America’s history is not without its share of shocking events at the nation’s capital.

The bugging of the Democratic National Headquarters inside the Watergate hotel in 1972, eventually resulting in the resignation of the late President Richard Nixon, comes to mind. So does the impeachment of former President Bill Clinton in 1998 for his involvement with 22-year-old intern Monica Lewinsky.

The burning of Washington in August 1814 can only be recalled from hand-drawn images, but written accounts of the 26-hour British occupation include terrifying reports of President James Madison, military officials and his government fleeing the city and fearing for their lives.

The events on Wednesday, Jan. 6, will be catalogued in American history as another “shocking” event, though less spectacular than the invasion by a foreign nation resulting in the complete destruction of the Capitol building and other landmarks.

Televised images of protestors breaking windows, invading the Capitol rotunda, marauding through congressional offices and committing acts of vandalism document the chaos that disrupted the historically routine process of affirming the election of our next president.

Every American, regardless of creed, color or conviction shares the sadness and embarrassment of this event. On the world stage our nation is being ridiculed by our enemies and questioned by our allies.

We have no doubt that legislators at the state and federal levels will seek a full investigation of our election process. Several in the Arizona Legislature have already prepared bills to change the policies and structure of elections in the state, capitalizing on the fever of alleged fraud to implement revisions aimed at further verifying the legitimacy of the process.

We also have little doubt that these initiatives will make little difference.

Preventing future mayhem when America conducts an election will require a recognition by our political leaders — incumbents and candidates — that sowing the seeds of discontent serves only one purpose. That purpose was demonstrated at the Capitol building on Wednesday.

Our journey to this event has had numerous warning signs.

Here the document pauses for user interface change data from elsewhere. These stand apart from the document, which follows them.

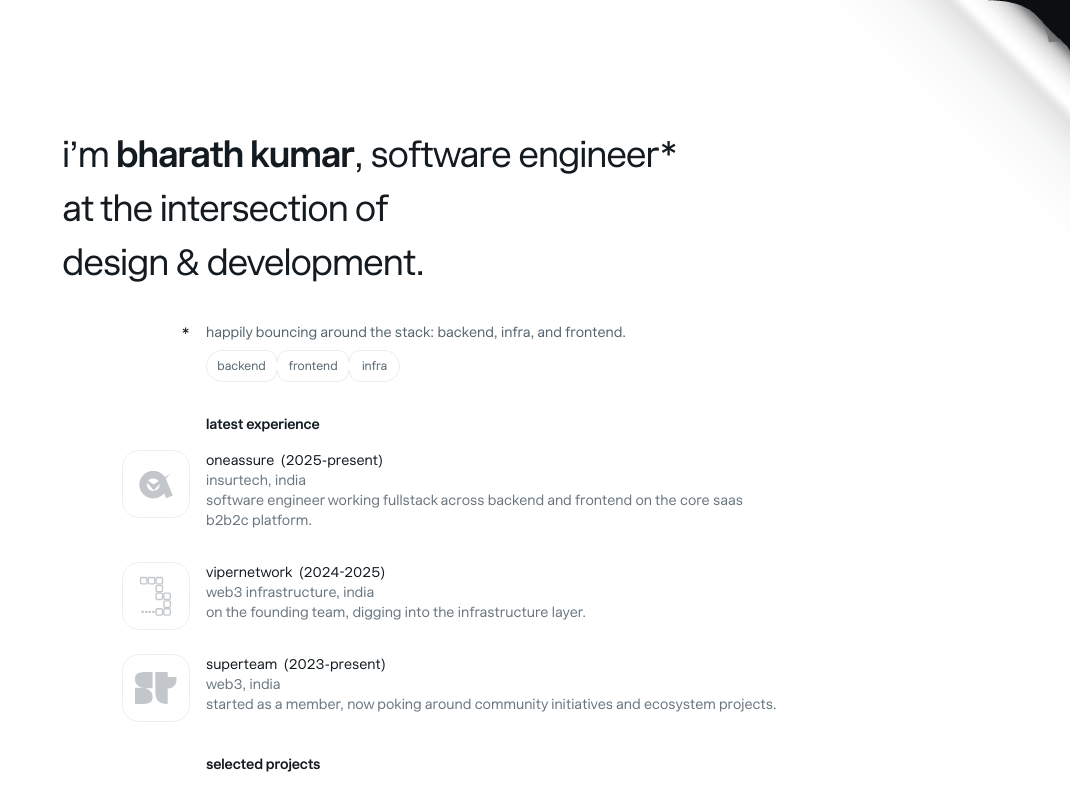
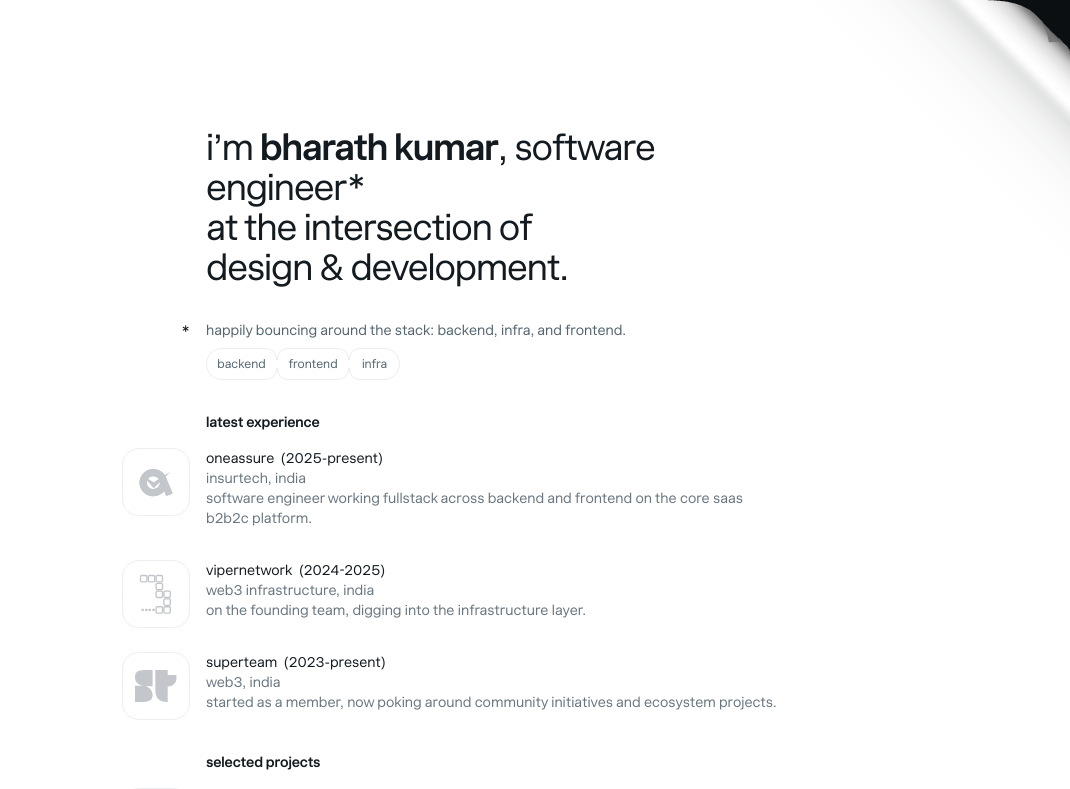
Before and after one commit to bharathkumaarr/v3, a Next.js app: page / in a window 1280 px wide. Shown: the top 789 px of the page, without its empty margins (210-1280 px from the left). Built offline with nearby package versions, Linux system fonts and the light colour scheme.

Commit message:
feat: headline alignment fix

```diff
--- a/src/components/hero/hero.tsx
+++ b/src/components/hero/hero.tsx
@@ -7,15 +7,16 @@
 
   return (
     <>
-      {/* Full-bleed in the page grid; U+2019 apostrophe matches frederic.ooo. */}
-      <h1 className="col-span-full text-[min(2.25rem,calc((100vw-2rem)*0.058))] lowercase tracking-tighter text-neutral-8">
-        <span className="block whitespace-nowrap">
+      <ContentRow>
+        <h1 className="text-4xl lowercase tracking-tighter text-neutral-8">
+          <span className="block">
             i{"\u2019"}m{" "}
             <span className="font-semibold">{hero.headline}</span>, {hero.role}
           </span>
           <span className="block">{hero.taglineLine2}</span>
           <span className="block">{hero.taglineLine3}</span>
         </h1>
+      </ContentRow>
 
       <ContentRow
         sidebar={
```
Lines whose indentation alone changed are shown as unchanged.
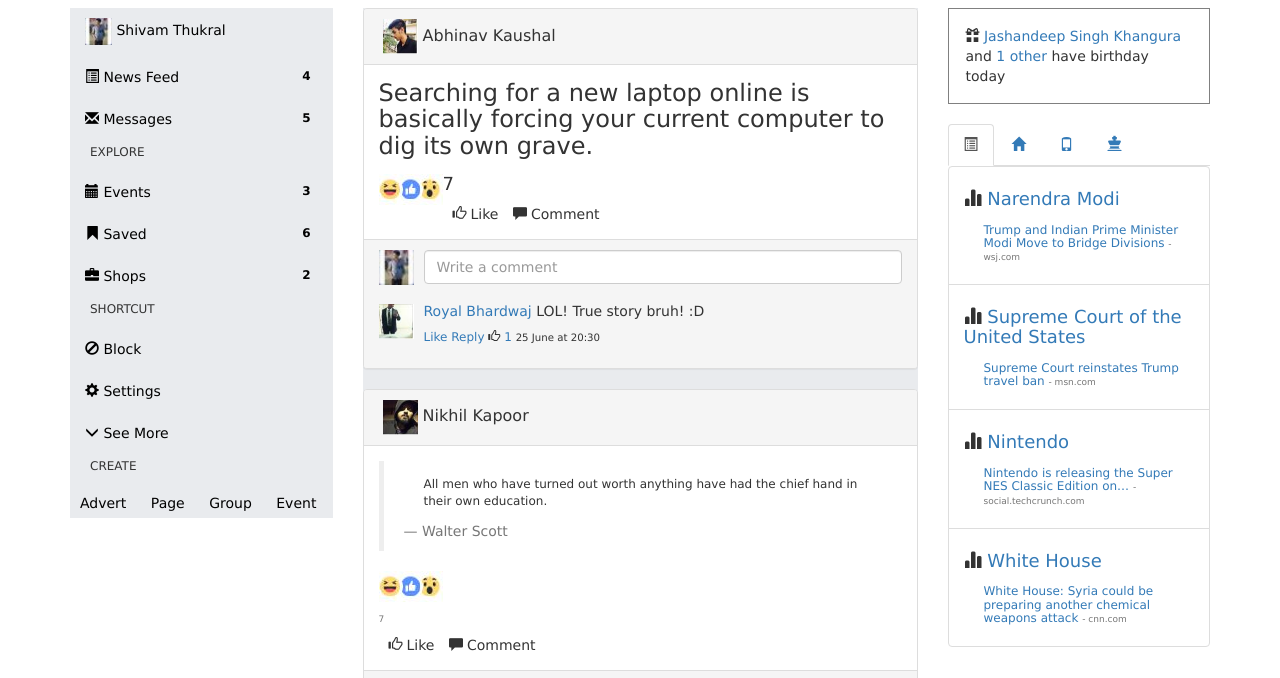
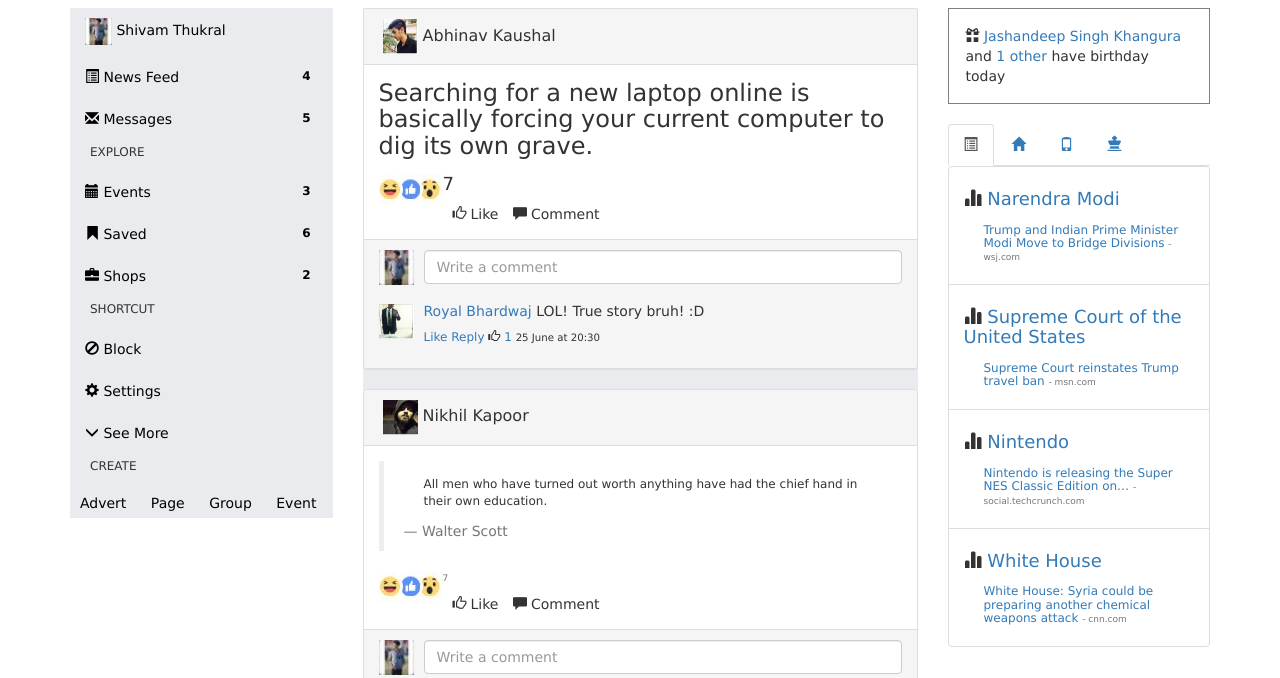
Before and after one commit to shivamthukral17/Friendly, a plain HTML site: page index.html in a window 1280 px wide. Shown: the part 72-750 px from the top of the page. Drawn offline with nearby package versions, Linux system fonts and the light colour scheme.

Commit message:
second commit

```diff
--- a/index.html
+++ b/index.html
@@ -162,7 +162,7 @@
                       <footer>Walter Scott</footer>
                     </blockquote>
                 </div>
-                <div><span><a href="#"><img src="images/me3.JPG"></a></span><span><h6><small>7</small></h6></span>
+                <div><span><a href="#"><img src="images/me3.JPG" class="pull-left"></a></span><span><h6><small>7</small></h6></span>
               <div> <span><span class="glyphicon glyphicon-thumbs-up" aria-hidden="true"></span>Like</span>
                 <span><span class="glyphicon glyphicon-comment" aria-hidden="true"></span>Comment</span>
             </div>
```
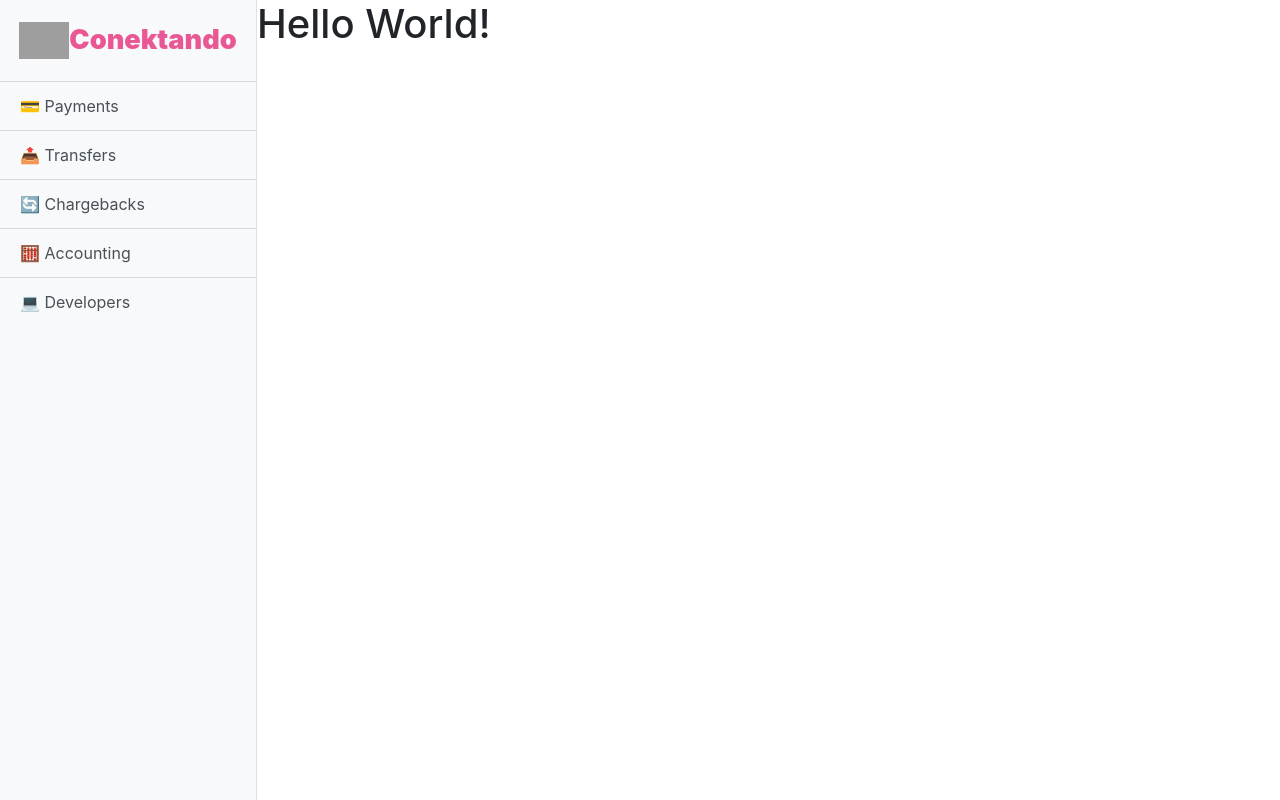
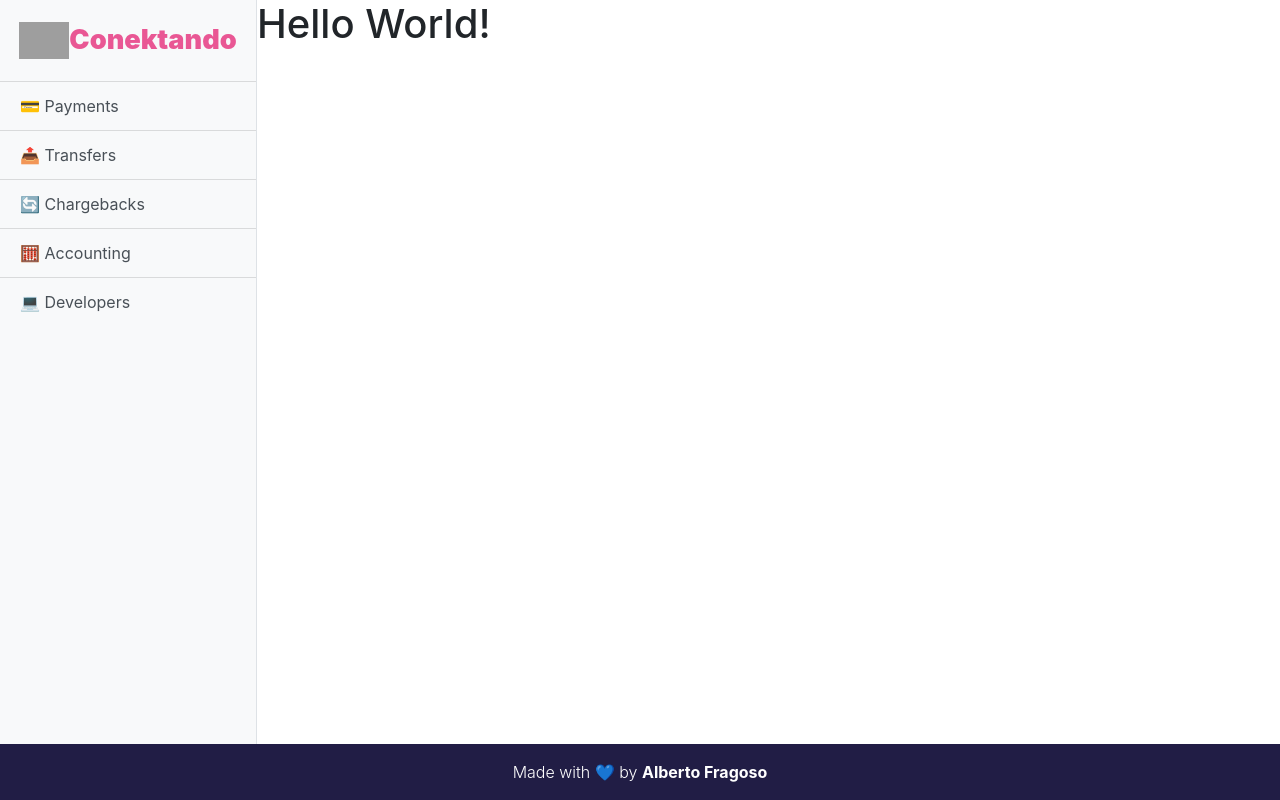
Before and after one commit to albertofragoso/admin, a React app: page / in a window 1280 px wide. Built offline with nearby package versions, Linux system fonts and the light colour scheme; grey boxes are pictures that could not be loaded.

Commit message:
Creating Footer component

```diff
--- /dev/null
+++ b/src/components/Footer.jsx
@@ -0,0 +1,11 @@
+import React from 'react'
+
+import './styles/Footer.css'
+
+const Footer = () => (
+  <div className="Footer">
+    <span className="font-weight-light">Made with 💙 by</span> <span className="font-weight-bold">Alberto Fragoso</span>
+  </div>
+)
+
+export default Footer
--- /dev/null
+++ b/src/components/styles/Footer.css
@@ -0,0 +1,12 @@
+.Footer {
+  padding: 1rem;
+  background-color: #211d45;
+  color: #FFFFFF;
+  position: fixed;
+  right: 0;
+  bottom: 0;
+  left: 0;
+  text-align: center;
+  box-sizing: border-box;
+  z-index: 1000;
+}
--- a/src/routes/App.jsx
+++ b/src/routes/App.jsx
@@ -1,10 +1,12 @@
 import React from 'react'
 import Sidebar from '../components/Sidebar'
+import Footer from '../components/Footer'
 
 const App = () => (
   <div className="d-flex">
     <Sidebar />
     <h1>Hello World!</h1>
+    <Footer />
   </div>
 )
 
```
Also changed, not shown: src/components/Sidebar.jsx (indentation only).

Campaigning that focuses on attack ads denigrating the character of candidates has the predictable consequence of eroding the trust electors put in those who hold office. Promoting an unproven belief that our election process is “rigged” has the predictable consequences of infuriating followers and weakening the integrity of a system that has proven successful for more than two centuries.

The onus to restore confidence in those whom we elect and the process by which we elect them falls squarely on politicians. Citizens will continue to have the responsibility of ferreting the character and qualifications of those who seek to lead.

To avoid future dark days comparable to what happened on Wednesday, those elected to serve the public interest must recognize their responsibility to uphold the confidence of citizens in the election process.

Failure to do so will destroy us.